saito_jzx100_dino_dalle_carbonare_19

Aesthetically speaking, Daigo’s Mark II wears a BN Sports aero kit with added featherweight carbon fiber panels to help shed as much weight as possible. The lightweight focus is a Saito trademark, and it’s probably come about through preferring a faster reacting and more twitchy chassis mated to immense mechanical grip and of course oodles of power.

saito_jzx100_dino_dalle_carbonare_27

The car sits on forged Prodrive GC-05N wheels painted Monster Energy green to match in with the unmistakable livery that has accompanied Daigo for years in D1. Behind them, Endless brakes, specifically 6-pot monoblock calipers matched to 2-piece E-grooved rotors up front, and smaller and more conventional 4-pots at the rear alongside drilled discs to help dissipate the heat from copious use of the hydraulic e-brake.

I spent a decent amount of time walking around the car and poking at every panel. I can tell you that it’s mostly very thin FRP or carbon.

saito_jzx100_dino_dalle_carbonare_28

The BN Sports skirts are there to help smooth and direct air towards the wheels, not to mention play with the clouds of smoke that pour out of the rear arches which themselves have been widened and vented.

saito_jzx100_dino_dalle_carbonare_17

I think there is more metal grille that actual FRP material on the trunk lid, but seeing as the radiator is positioned back there, these openings help to keep the air flowing.

saito_jzx100_dino_dalle_carbonare_01

It’s the same story at the front, with so much of the hood cut out right above the engine. But beauty is only skin deep; there is pure evil beneath all of this and that’s what I wanted to really sink my teeth into…

Who Needs Intercoolers?
saito_jzx100_dino_dalle_carbonare_30

I’ll have to pull out the minimalistic adjective here again. I mean, look at this engine bay. There is no detail that hasn’t been thought about; it’s all geared towards creating the most powerful and agile drift car possible out of a chassis and engine combination that Toyota originally designed to serve pensioners.

What isn’t necessary is simply not there, starting with most of the original chassis forward of the suspension towers. The inner wheel arches have been lopped clean off, only the lower box chassis where the subframe bolts up to retained. Custom tube work now serves as the mounting points for the front end.

The position of the 2JZ engine itself is precisely why the car is no longer legal for D1 Grand Prix competition. It sits rearward of its original placement, with cylinder number six pretty much right under the dashboard. Of course, this modification was made to shift the weight bias to a more central position, benefitting the handling and the way the big sedan switches from transition to transition.
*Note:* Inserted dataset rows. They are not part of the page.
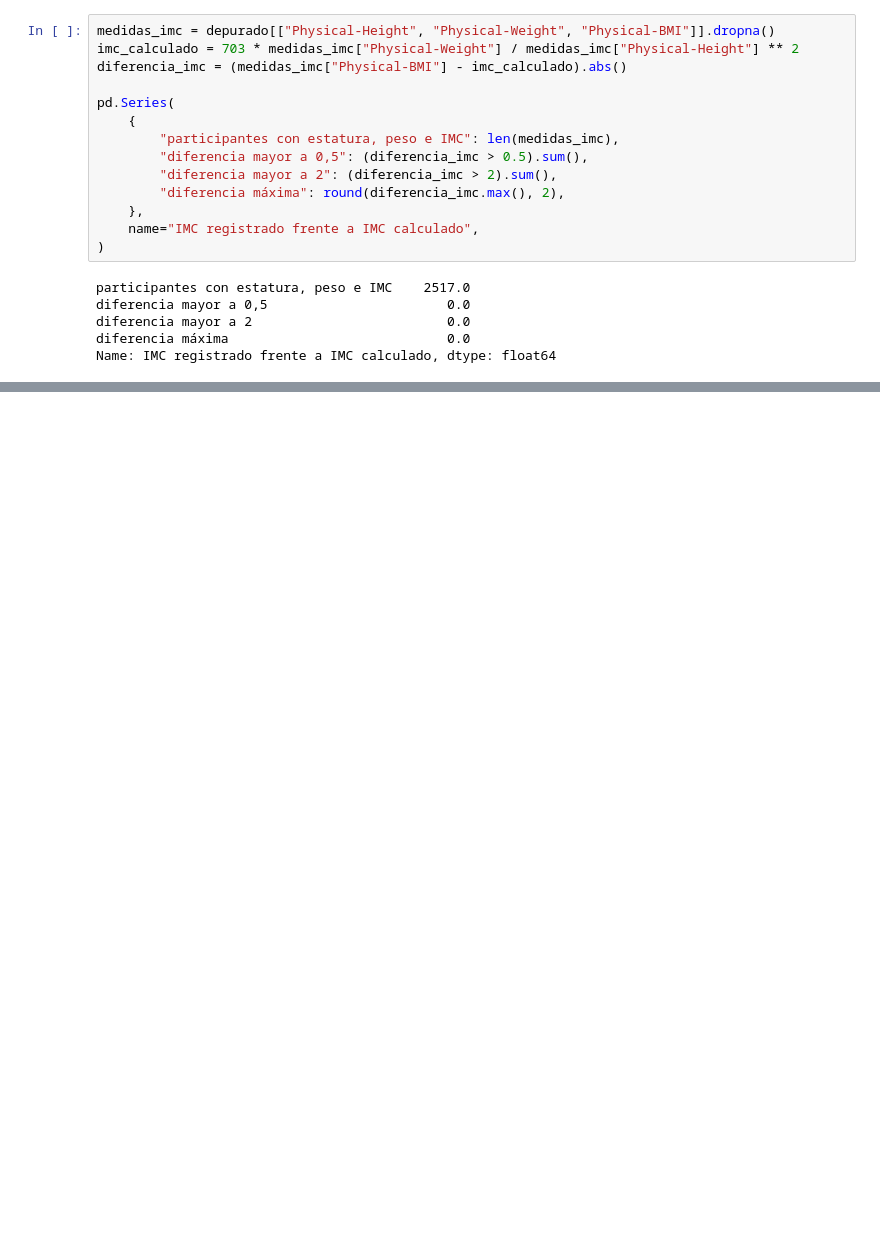
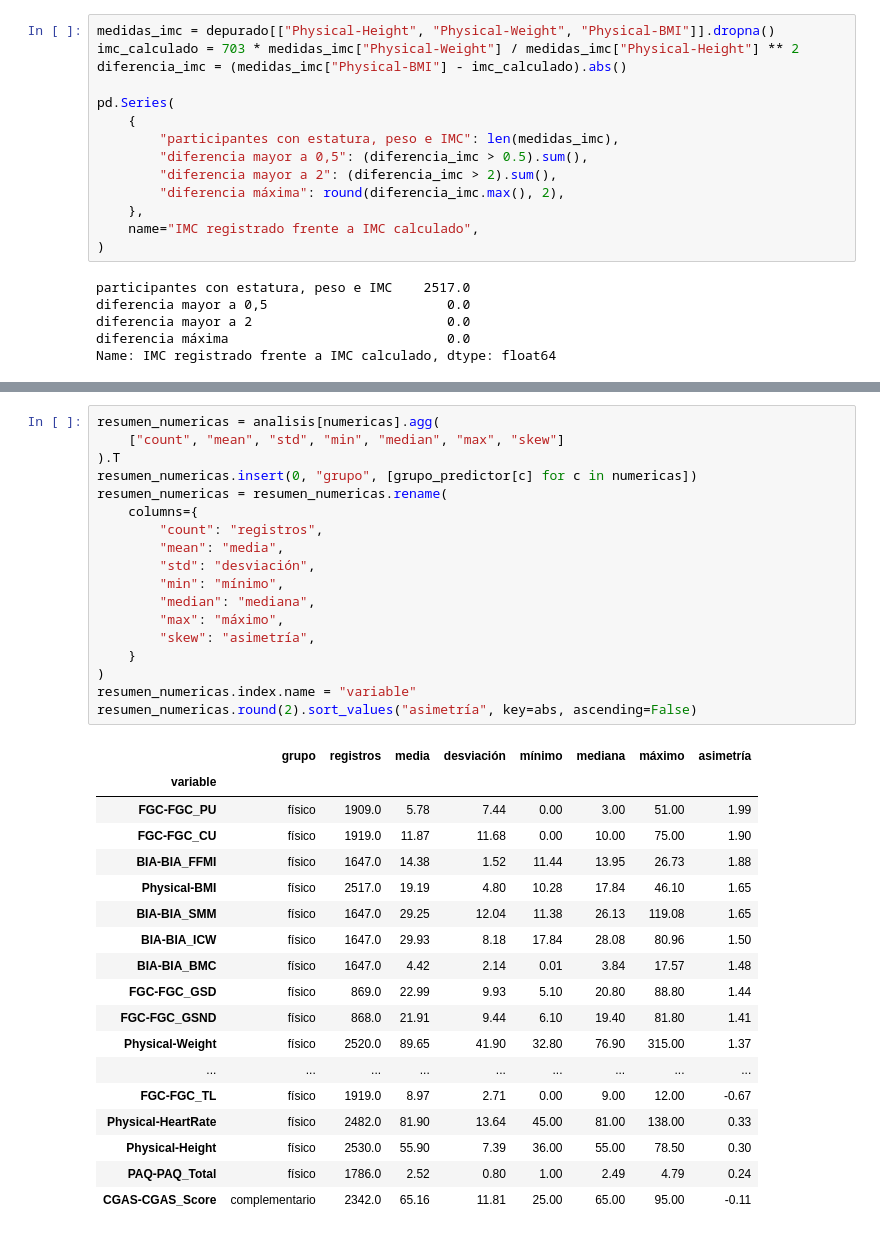
Before and after one commit to juanestebancg2806/piu-severity-prediction, a Jupyter notebook: notebooks/01_eda.ipynb, the cells around one changed output, grey strips where cells are left out. Saved outputs shown, nothing was run; the diff lists cells and outputs as text; blank space fills up the shorter version.

```diff
--- a/notebooks/01_eda.ipynb
+++ b/notebooks/01_eda.ipynb
@@ -1535,0 +1673,37 @@ Después de depurar, 25 variables numéricas tienen valores a más de tres rango
+# %%
+resumen_numericas = analisis[numericas].agg(
+    ["count", "mean", "std", "min", "median", "max", "skew"]
+).T
+resumen_numericas.insert(0, "grupo", [grupo_predictor[c] for c in numericas])
+resumen_numericas = resumen_numericas.rename(
+    columns={
+        "count": "registros",
+        "mean": "media",
+        "std": "desviación",
+        "min": "mínimo",
+        "median": "mediana",
+        "max": "máximo",
+        "skew": "asimetría",
+    }
+)
+resumen_numericas.index.name = "variable"
+resumen_numericas.round(2).sort_values("asimetría", key=abs, ascending=False)
+# %% [output]
+|  | grupo | registros | media | desviación | mínimo | mediana | máximo | asimetría |
+| variable |  |  |  |  |  |  |  |  |
+| FGC-FGC_PU | físico | 1909.0 | 5.78 | 7.44 | 0.00 | 3.00 | 51.00 | 1.99 |
+| FGC-FGC_CU | físico | 1919.0 | 11.87 | 11.68 | 0.00 | 10.00 | 75.00 | 1.90 |
+| BIA-BIA_FFMI | físico | 1647.0 | 14.38 | 1.52 | 11.44 | 13.95 | 26.73 | 1.88 |
+| Physical-BMI | físico | 2517.0 | 19.19 | 4.80 | 10.28 | 17.84 | 46.10 | 1.65 |
+| BIA-BIA_SMM | físico | 1647.0 | 29.25 | 12.04 | 11.38 | 26.13 | 119.08 | 1.65 |
+| BIA-BIA_ICW | físico | 1647.0 | 29.93 | 8.18 | 17.84 | 28.08 | 80.96 | 1.50 |
+| BIA-BIA_BMC | físico | 1647.0 | 4.42 | 2.14 | 0.01 | 3.84 | 17.57 | 1.48 |
+| FGC-FGC_GSD | físico | 869.0 | 22.99 | 9.93 | 5.10 | 20.80 | 88.80 | 1.44 |
+| FGC-FGC_GSND | físico | 868.0 | 21.91 | 9.44 | 6.10 | 19.40 | 81.80 | 1.41 |
+| Physical-Weight | físico | 2520.0 | 89.65 | 41.90 | 32.80 | 76.90 | 315.00 | 1.37 |
+| ... | ... | ... | ... | ... | ... | ... | ... | ... |
+| FGC-FGC_TL | físico | 1919.0 | 8.97 | 2.71 | 0.00 | 9.00 | 12.00 | -0.67 |
+| Physical-HeartRate | físico | 2482.0 | 81.90 | 13.64 | 45.00 | 81.00 | 138.00 | 0.33 |
+| Physical-Height | físico | 2530.0 | 55.90 | 7.39 | 36.00 | 55.00 | 78.50 | 0.30 |
+| PAQ-PAQ_Total | físico | 1786.0 | 2.52 | 0.80 | 1.00 | 2.49 | 4.79 | 0.24 |
+| CGAS-CGAS_Score | complementario | 2342.0 | 65.16 | 11.81 | 25.00 | 65.00 | 95.00 | -0.11 |
```
Also changed, not shown: parts of 16 cells of this notebook, 5 other files.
saito_jzx100_dino_dalle_carbonare_04

HKS supplied the stunning carbon intake pipe onto which its trademark Super Power Flow filter is mounted, and it extends well into the expansive frontal void of the engine bay.

saito_jzx100_dino_dalle_carbonare_08

The externally wastegated Garrett GTX4088R turbo must supply pretty high levels of boost as the 3.5L stroked bottom end lives inside a billet and sleeved engine block. Pretty much indestructible? Highly likely.

This 2JZ’s real party trick, so to speak, is that it does completely away with intercooling. Yes, there is no chunky core attempting to cool the intake charge so as to shove it into the engine at a decent temperature and density. According to Daigo, it’s not something a drift car needs. Because the engine doesn’t run for long periods of time, throttle response should take precedence over intake temps.

I have temperature figures in my head that a limiter-bashing, 1000hp 2JZ will be hitting after it’s been abused by Saito over a run at say Fuji Speedway or Okayama, and it just doesn’t compute. But maybe Fat Five Racing knows something that everyone else building pro-spec drift cars with intercoolers doesn’t. Either that, or the engine is so strongly built that it’s almost impossible to detonate into small bits. I’d also like to direct your attention to the big Hypertune billet throttle body and the beautiful aluminum intake engineered by the same Aussie wizards. Oh, and Adel Wiggins clamps, I do love seeing these in an engine bay.

saito_jzx100_dino_dalle_carbonare_06

Big power equals a large thirst for fuel and the car runs the latest 2200cc/min injectors, making redundant the use of a secondary fuel rail and another batch of six injectors.

saito_jzx100_dino_dalle_carbonare_07

Ensuring the dry-sumped, 3.5L billet block 2JZ doesn’t skip a beat is a set of Ignition Projects coil packs. I know how well these function personally as I’ve been using them on Project GT-R for years.

saito_jzx100_dino_dalle_carbonare_21

I love the short and sneaky exhaust pipe ending beneath the trunk.

saito_jzx100_dino_dalle_carbonare_26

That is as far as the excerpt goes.